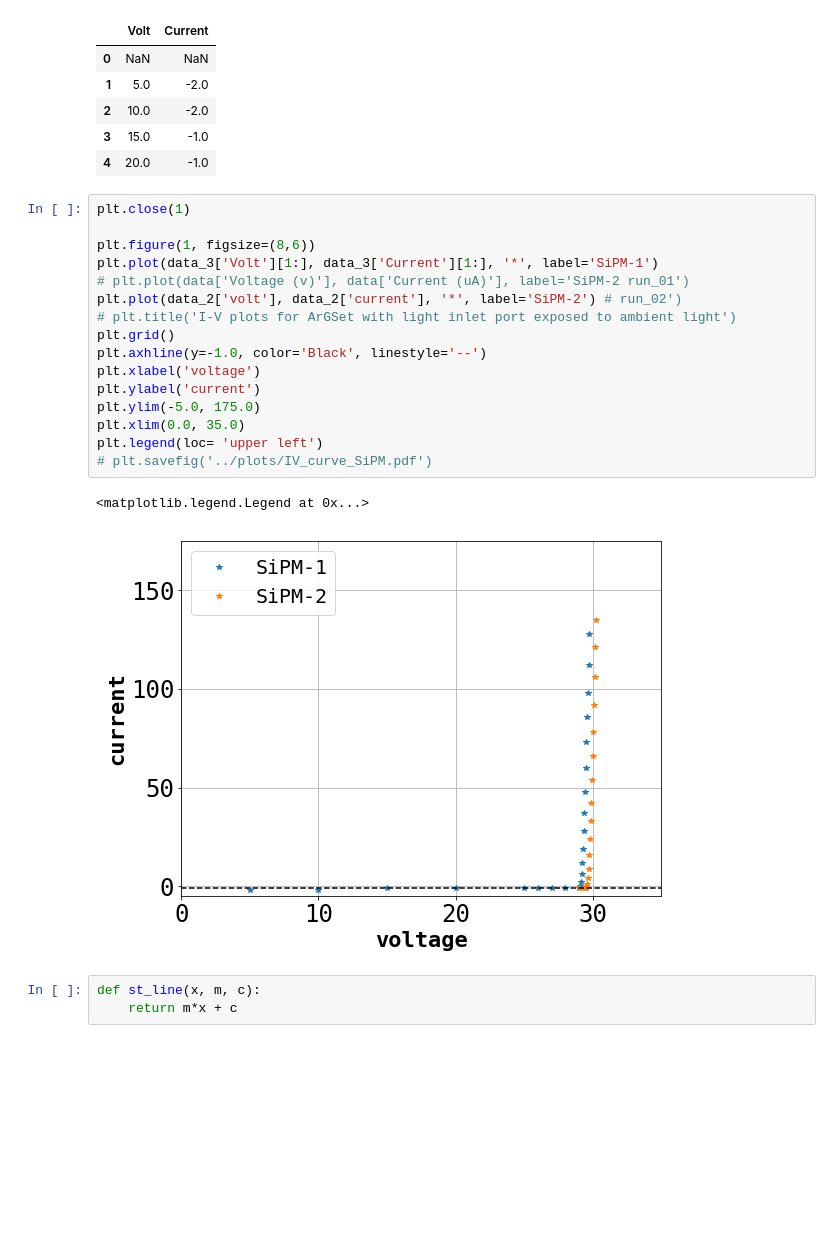
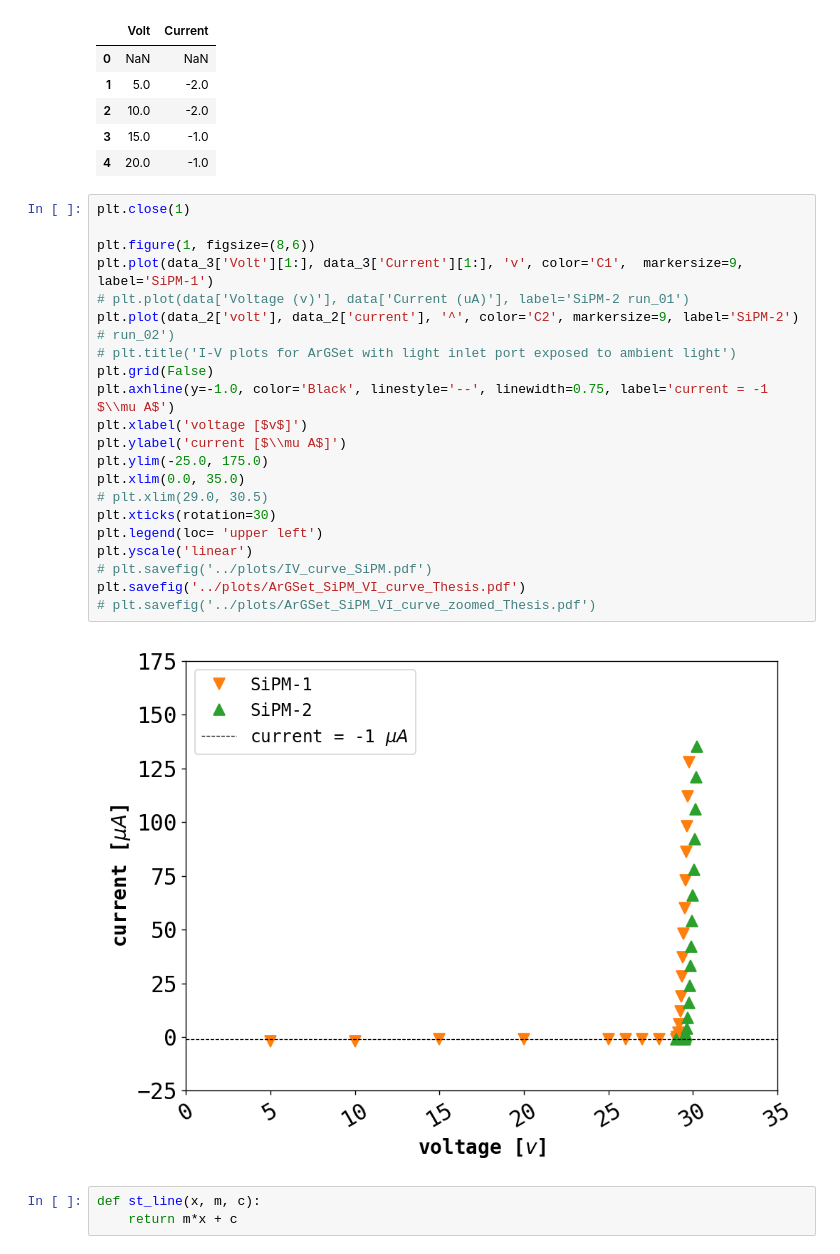
Before and after one commit to sarthchoudhary/ArGCAT, a Jupyter notebook: notebooks/fit_vi_curve.ipynb, the cells around one changed output. Cells and saved outputs as stored; diff of their text form; blank space fills up the shorter version.

Commit message:
cosmetic changes to plots.

```diff
--- a/notebooks/fit_vi_curve.ipynb
+++ b/notebooks/fit_vi_curve.ipynb
@@ -55,22 +60,26 @@ data_3.head()
 # %%
 plt.close(1)
 
 plt.figure(1, figsize=(8,6))
-plt.plot(data_3['Volt'][1:], data_3['Current'][1:], '*', label='SiPM-1')
+plt.plot(data_3['Volt'][1:], data_3['Current'][1:], 'v', color='C1',  markersize=9,  label='SiPM-1')
 # plt.plot(data['Voltage (v)'], data['Current (uA)'], label='SiPM-2 run_01')
-plt.plot(data_2['volt'], data_2['current'], '*', label='SiPM-2') # run_02')
+plt.plot(data_2['volt'], data_2['current'], '^', color='C2', markersize=9, label='SiPM-2') # run_02')
 # plt.title('I-V plots for ArGSet with light inlet port exposed to ambient light')
-plt.grid()
-plt.axhline(y=-1.0, color='Black', linestyle='--')
-plt.xlabel('voltage')
-plt.ylabel('current')
-plt.ylim(-5.0, 175.0)
+plt.grid(False)
+plt.axhline(y=-1.0, color='Black', linestyle='--', linewidth=0.75, label='current = -1 $\\mu A$')
+plt.xlabel('voltage [$v$]')
+plt.ylabel('current [$\\mu A$]')
+plt.ylim(-25.0, 175.0)
 plt.xlim(0.0, 35.0)
+# plt.xlim(29.0, 30.5)
+plt.xticks(rotation=30)
 plt.legend(loc= 'upper left')
+plt.yscale('linear')
 # plt.savefig('../plots/IV_curve_SiPM.pdf')
+plt.savefig('../plots/ArGSet_SiPM_VI_curve_Thesis.pdf')
+# plt.savefig('../plots/ArGSet_SiPM_VI_curve_zoomed_Thesis.pdf')
 # %% [output]
-<matplotlib.legend.Legend at 0x...>
-[figure, old version]
+[figure, new version]
 # %%
 def st_line(x, m, c):
     return m*x + c
```
Also changed, not shown: parts of 3 cells of this notebook.
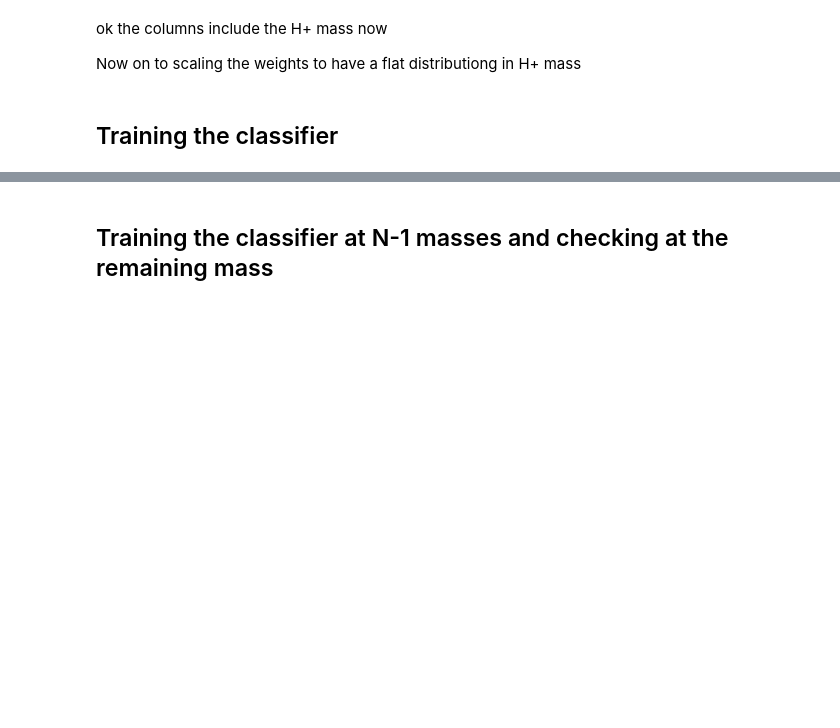
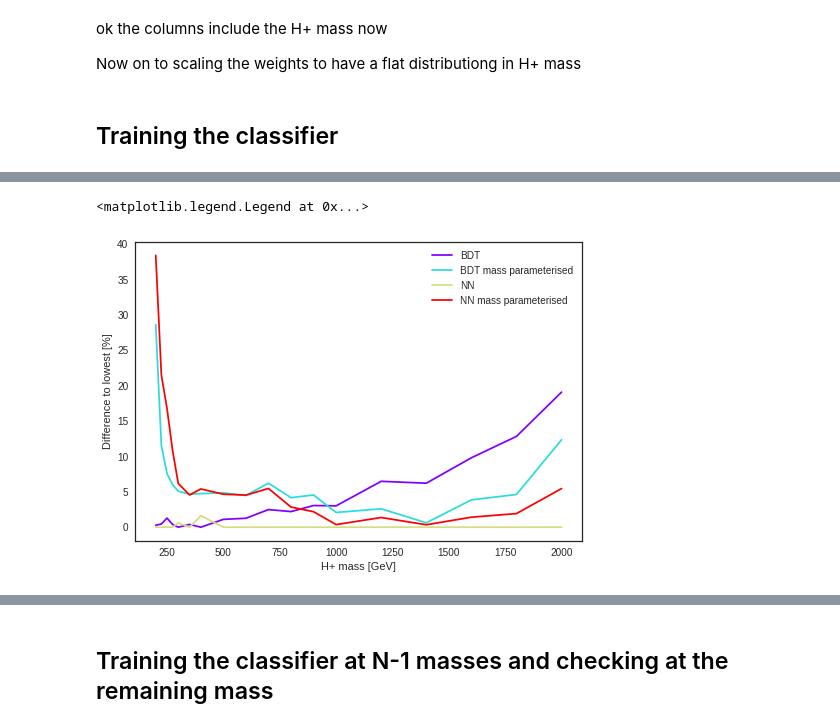
Before and after one commit to asalvadorsalas/HplusML, a Jupyter notebook: MassParameterisedNN.ipynb, the cells around one changed output, grey strips where cells are left out. Drawn from its saved outputs; the diff is of its cells as text; code cells hidden in the pictures; blank space fills up the shorter version.

```diff
--- a/MassParameterisedNN.ipynb
+++ b/MassParameterisedNN.ipynb
@@ -316,0 +378,23 @@ Saving plot as  validationcurve_GradientBoostingClassifier_massparBDT800_max_dep
+# %%
+ratiobdt=[]
+ratiobdtmassparam=[]
+rationn=[]
+rationnmassparam=[]
+for i in range(len(hpmasses)):
+  mn=min(bdt[i],bdtmassparam[i],nn[i],nnmassparam[i])
+  ratiobdt.append((bdt[i]-mn)/mn*100)
+  ratiobdtmassparam.append((bdtmassparam[i]-mn)/mn*100)
+  rationn.append((nn[i]-mn)/mn*100)
+  rationnmassparam.append((nnmassparam[i]-mn)/mn*100)
+
+color=iter(plt.cm.rainbow(np.linspace(0,1,4)))
+plt.plot(hpmasses, ratiobdt, color=next(color), label="BDT")
+plt.plot(hpmasses, ratiobdtmassparam, color=next(color), label="BDT mass parameterised")
+plt.plot(hpmasses, rationn, color=next(color), label="NN")
+plt.plot(hpmasses, rationnmassparam, color=next(color), label="NN mass parameterised")
+plt.ylabel("Difference to lowest [%]")
+plt.xlabel("H+ mass [GeV]")
+plt.legend()
+# %% [output]
+<matplotlib.legend.Legend at 0x...>
+[figure, added]
```
Also changed, not shown: parts of 40 cells of this notebook.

__________________________________________________

# What is needed
Number of lines above containing "version": state it and nothing else.

# Exercise response
4